*Extracted material*
=== Begin Enclosure ===

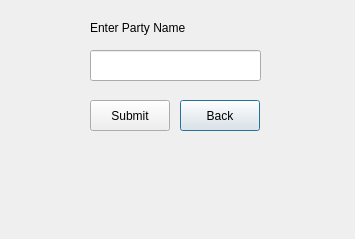
This is add_party.ui in tapish13031997/OVV as Qt 5 draws it before an edit. The edited form follows.
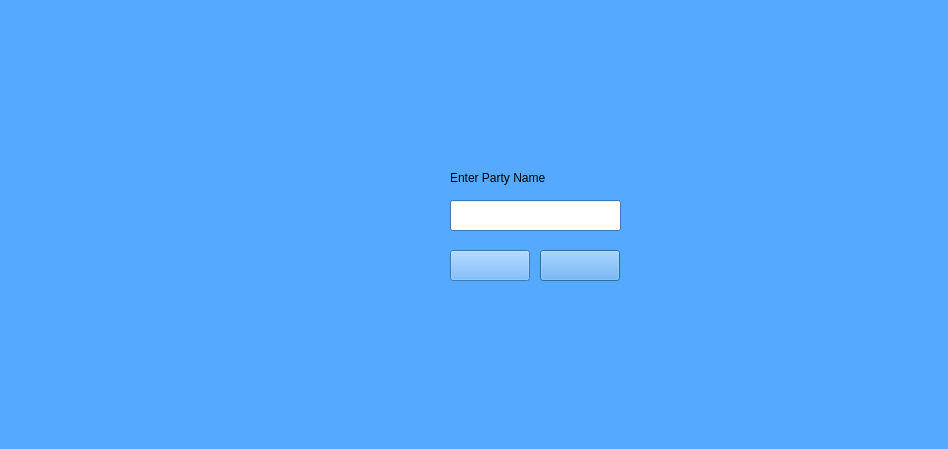
This is the edited form. Icons and pictures are not drawn.

```diff
--- a/add_party.ui
+++ b/add_party.ui
@@ -6,22 +6,440 @@
    <rect>
     <x>0</x>
     <y>0</y>
-    <width>355</width>
-    <height>239</height>
+    <width>948</width>
+    <height>449</height>
    </rect>
   </property>
+  <property name="palette">
+   <palette>
+    <active>
+     <colorrole role="WindowText">
+      <brush brushstyle="SolidPattern">
+       <color alpha="255">
+        <red>0</red>
+        <green>0</green>
+        <blue>0</blue>
+       </color>
+      </brush>
+     </colorrole>
+     <colorrole role="Button">
+      <brush brushstyle="SolidPattern">
+       <color alpha="255">
+        <red>85</red>
+        <green>170</green>
+        <blue>255</blue>
+       </color>
+      </brush>
+     </colorrole>
+     <colorrole role="Light">
+      <brush brushstyle="SolidPattern">
+       <color alpha="255">
+        <red>213</red>
+        <green>234</green>
+        <blue>255</blue>
+       </color>
+      </brush>
+     </colorrole>
+     <colorrole role="Midlight">
+      <brush brushstyle="SolidPattern">
+       <color alpha="255">
+        <red>149</red>
+        <green>202</green>
+        <blue>255</blue>
+       </color>
+      </brush>
+     </colorrole>
+     <colorrole role="Dark">
+      <brush brushstyle="SolidPattern">
+       <color alpha="255">
+        <red>42</red>
+        <green>85</green>
+        <blue>127</blue>
+       </color>
+      </brush>
+     </colorrole>
+     <colorrole role="Mid">
+      <brush brushstyle="SolidPattern">
+       <color alpha="255">
+        <red>56</red>
+        <green>113</green>
+        <blue>170</blue>
+       </color>
+      </brush>
+     </colorrole>
+     <colorrole role="Text">
+      <brush brushstyle="SolidPattern">
+       <color alpha="255">
+        <red>0</red>
+        <green>0</green>
+        <blue>0</blue>
+       </color>
+      </brush>
+     </colorrole>
+     <colorrole role="BrightText">
+      <brush brushstyle="SolidPattern">
+       <color alpha="255">
+        <red>255</red>
+        <green>255</green>
+        <blue>255</blue>
+       </color>
+      </brush>
+     </colorrole>
+     <colorrole role="ButtonText">
+      <brush brushstyle="SolidPattern">
+       <color alpha="255">
+        <red>0</red>
+        <green>0</green>
+        <blue>0</blue>
+       </color>
+      </brush>
+     </colorrole>
+     <colorrole role="Base">
+      <brush brushstyle="SolidPattern">
+       <color alpha="255">
+        <red>255</red>
+        <green>255</green>
+        <blue>255</blue>
+       </color>
+      </brush>
+     </colorrole>
+     <colorrole role="Window">
+      <brush brushstyle="SolidPattern">
+       <color alpha="255">
+        <red>85</red>
+        <green>170</green>
+        <blue>255</blue>
+       </color>
+      </brush>
+     </colorrole>
+     <colorrole role="Shadow">
+      <brush brushstyle="SolidPattern">
+       <color alpha="255">
+        <red>0</red>
+        <green>0</green>
+        <blue>0</blue>
+       </color>
+      </brush>
+     </colorrole>
+     <colorrole role="AlternateBase">
+      <brush brushstyle="SolidPattern">
+       <color alpha="255">
+        <red>170</red>
+        <green>212</green>
+        <blue>255</blue>
+       </color>
+      </brush>
+     </colorrole>
+     <colorrole role="ToolTipBase">
+      <brush brushstyle="SolidPattern">
+       <color alpha="255">
+        <red>255</red>
+        <green>255</green>
+        <blue>220</blue>
+       </color>
+      </brush>
+     </colorrole>
+     <colorrole role="ToolTipText">
+      <brush brushstyle="SolidPattern">
+       <color alpha="255">
+        <red>0</red>
+        <green>0</green>
+        <blue>0</blue>
+       </color>
+      </brush>
+     </colorrole>
+    </active>
+    <inactive>
+     <colorrole role="WindowText">
+      <brush brushstyle="SolidPattern">
+       <color alpha="255">
+        <red>0</red>
+        <green>0</green>
+        <blue>0</blue>
+       </color>
+      </brush>
+     </colorrole>
+     <colorrole role="Button">
+      <brush brushstyle="SolidPattern">
+       <color alpha="255">
+        <red>85</red>
+        <green>170</green>
+        <blue>255</blue>
+       </color>
+      </brush>
+     </colorrole>
+     <colorrole role="Light">
+      <brush brushstyle="SolidPattern">
+       <color alpha="255">
+        <red>213</red>
+        <green>234</green>
+        <blue>255</blue>
+       </color>
+      </brush>
+     </colorrole>
+     <colorrole role="Midlight">
+      <brush brushstyle="SolidPattern">
+       <color alpha="255">
+        <red>149</red>
+        <green>202</green>
+        <blue>255</blue>
+       </color>
+      </brush>
+     </colorrole>
+     <colorrole role="Dark">
+      <brush brushstyle="SolidPattern">
+       <color alpha="255">
+        <red>42</red>
+        <green>85</green>
+        <blue>127</blue>
+       </color>
+      </brush>
+     </colorrole>
+     <colorrole role="Mid">
+      <brush brushstyle="SolidPattern">
+       <color alpha="255">
+        <red>56</red>
+        <green>113</green>
+        <blue>170</blue>
+       </color>
+      </brush>
+     </colorrole>
+     <colorrole role="Text">
+      <brush brushstyle="SolidPattern">
+       <color alpha="255">
+        <red>0</red>
+        <green>0</green>
+        <blue>0</blue>
+       </color>
+      </brush>
+     </colorrole>
+     <colorrole role="BrightText">
+      <brush brushstyle="SolidPattern">
+       <color alpha="255">
+        <red>255</red>
+        <green>255</green>
+        <blue>255</blue>
+       </color>
+      </brush>
+     </colorrole>
+     <colorrole role="ButtonText">
+      <brush brushstyle="SolidPattern">
+       <color alpha="255">
+        <red>0</red>
+        <green>0</green>
+        <blue>0</blue>
+       </color>
+      </brush>
+     </colorrole>
+     <colorrole role="Base">
+      <brush brushstyle="SolidPattern">
+       <color alpha="255">
+        <red>255</red>
+        <green>255</green>
+        <blue>255</blue>
+       </color>
+      </brush>
+     </colorrole>
+     <colorrole role="Window">
+      <brush brushstyle="SolidPattern">
+       <color alpha="255">
+        <red>85</red>
+        <green>170</green>
+        <blue>255</blue>
+       </color>
+      </brush>
+     </colorrole>
+     <colorrole role="Shadow">
+      <brush brushstyle="SolidPattern">
+       <color alpha="255">
+        <red>0</red>
+        <green>0</green>
+        <blue>0</blue>
+       </color>
+      </brush>
+     </colorrole>
+     <colorrole role="AlternateBase">
+      <brush brushstyle="SolidPattern">
+       <color alpha="255">
+        <red>170</red>
+        <green>212</green>
+        <blue>255</blue>
+       </color>
+      </brush>
+     </colorrole>
+     <colorrole role="ToolTipBase">
+      <brush brushstyle="SolidPattern">
+       <color alpha="255">
+        <red>255</red>
+        <green>255</green>
+        <blue>220</blue>
+       </color>
+      </brush>
+     </colorrole>
+     <colorrole role="ToolTipText">
+      <brush brushstyle="SolidPattern">
+       <color alpha="255">
+        <red>0</red>
+        <green>0</green>
+        <blue>0</blue>
+       </color>
+      </brush>
+     </colorrole>
+    </inactive>
+    <disabled>
+     <colorrole role="WindowText">
+      <brush brushstyle="SolidPattern">
+       <color alpha="255">
+        <red>42</red>
+        <green>85</green>
+        <blue>127</blue>
+       </color>
+      </brush>
+     </colorrole>
+     <colorrole role="Button">
+      <brush brushstyle="SolidPattern">
+       <color alpha="255">
+        <red>85</red>
+        <green>170</green>
+        <blue>255</blue>
+       </color>
+      </brush>
+     </colorrole>
+     <colorrole role="Light">
+      <brush brushstyle="SolidPattern">
+       <color alpha="255">
+        <red>213</red>
+        <green>234</green>
+        <blue>255</blue>
+       </color>
+      </brush>
+     </colorrole>
+     <colorrole role="Midlight">
+      <brush brushstyle="SolidPattern">
+       <color alpha="255">
+        <red>149</red>
+        <green>202</green>
+        <blue>255</blue>
+       </color>
+      </brush>
+     </colorrole>
+     <colorrole role="Dark">
+      <brush brushstyle="SolidPattern">
+       <color alpha="255">
+        <red>42</red>
+        <green>85</green>
+        <blue>127</blue>
+       </color>
+      </brush>
+     </colorrole>
+     <colorrole role="Mid">
+      <brush brushstyle="SolidPattern">
+       <color alpha="255">
+        <red>56</red>
+        <green>113</green>
+        <blue>170</blue>
+       </color>
+      </brush>
+     </colorrole>
+     <colorrole role="Text">
+      <brush brushstyle="SolidPattern">
+       <color alpha="255">
+        <red>42</red>
+        <green>85</green>
+        <blue>127</blue>
+       </color>
+      </brush>
+     </colorrole>
+     <colorrole role="BrightText">
+      <brush brushstyle="SolidPattern">
+       <color alpha="255">
+        <red>255</red>
+        <green>255</green>
+        <blue>255</blue>
+       </color>
+      </brush>
+     </colorrole>
+     <colorrole role="ButtonText">
+      <brush brushstyle="SolidPattern">
+       <color alpha="255">
+        <red>42</red>
+        <green>85</green>
+        <blue>127</blue>
+       </color>
+      </brush>
+     </colorrole>
+     <colorrole role="Base">
+      <brush brushstyle="SolidPattern">
+       <color alpha="255">
+        <red>85</red>
+        <green>170</green>
+        <blue>255</blue>
+       </color>
+      </brush>
+     </colorrole>
+     <colorrole role="Window">
+      <brush brushstyle="SolidPattern">
+       <color alpha="255">
+        <red>85</red>
+        <green>170</green>
+        <blue>255</blue>
+       </color>
+      </brush>
+     </colorrole>
+     <colorrole role="Shadow">
+      <brush brushstyle="SolidPattern">
+       <color alpha="255">
+        <red>0</red>
+        <green>0</green>
+        <blue>0</blue>
+       </color>
+      </brush>
+     </colorrole>
+     <colorrole role="AlternateBase">
+      <brush brushstyle="SolidPattern">
+       <color alpha="255">
+        <red>85</red>
+        <green>170</green>
+        <blue>255</blue>
+       </color>
+      </brush>
+     </colorrole>
+     <colorrole role="ToolTipBase">
+      <brush brushstyle="SolidPattern">
+       <color alpha="255">
+        <red>255</red>
+        <green>255</green>
+        <blue>220</blue>
+       </color>
+      </brush>
+     </colorrole>
+     <colorrole role="ToolTipText">
+      <brush brushstyle="SolidPattern">
+       <color alpha="255">
+        <red>0</red>
+        <green>0</green>
+        <blue>0</blue>
+       </color>
+      </brush>
+     </colorrole>
+    </disabled>
+   </palette>
+  </property>
   <property name="windowTitle">
    <string>Dialog</string>
   </property>
   <widget class="QLabel" name="label">
    <property name="geometry">
     <rect>
-     <x>90</x>
-     <y>20</y>
-     <width>131</width>
+     <x>450</x>
+     <y>170</y>
+     <width>151</width>
      <height>16</height>
     </rect>
    </property>
+   <property name="styleSheet">
+    <string notr="true">font: 75 12pt &quot;Century Schoolbook L&quot;;</string>
+   </property>
    <property name="text">
     <string>Enter Party Name</string>
    </property>
@@ -29,8 +447,8 @@
   <widget class="QLineEdit" name="party_name">
    <property name="geometry">
     <rect>
-     <x>90</x>
-     <y>50</y>
+     <x>450</x>
+     <y>200</y>
      <width>171</width>
      <height>31</height>
     </rect>
@@ -39,33 +457,37 @@
   <widget class="QPushButton" name="back">
    <property name="geometry">
     <rect>
-     <x>180</x>
-     <y>100</y>
+     <x>540</x>
+     <y>250</y>
      <width>80</width>
      <height>31</height>
     </rect>
    </property>
    <property name="text">
-    <string>Back</string>
+    <string/>
+   </property>
+   <property name="icon">
+    <iconset resource="src/files.qrc">
+     <normaloff>:/button_back.png</normaloff>:/button_back.png</iconset>
    </property>
    <property name="iconSize">
     <size>
-     <width>80</width>
-     <height>80</height>
+     <width>91</width>
+     <height>90</height>
     </size>
    </property>
   </widget>
   <widget class="QPushButton" name="submit">
    <property name="geometry">
     <rect>
-     <x>90</x>
-     <y>100</y>
+     <x>450</x>
+     <y>250</y>
      <width>80</width>
      <height>31</height>
     </rect>
    </property>
    <property name="text">
-    <string>Submit</string>
+    <string/>
    </property>
    <property name="icon">
     <iconset>
@@ -78,6 +500,25 @@
     </size>
    </property>
   </widget>
+  <widget class="QLabel" name="label_2">
+   <property name="geometry">
+    <rect>
+     <x>70</x>
+     <y>140</y>
+     <width>301</width>
+     <height>171</height>
+    </rect>
+   </property>
+   <property name="text">
+    <string/>
+   </property>
+   <property name="pixmap">
+    <pixmap resource="src/files.qrc">:/1595443_1280x720.jpg</pixmap>
+   </property>
+   <property name="scaledContents">
+    <bool>true</bool>
+   </property>
+  </widget>
  </widget>
  <resources/>
  <connections/>
```
Left out of the diff: 8 changed lines with no effect on the pictures.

=== End Enclosure ===

Look through the records and gather each line with the word "palette".

*Solution to the exercise*
+  <property name="palette">
+   <palette>
+   </palette>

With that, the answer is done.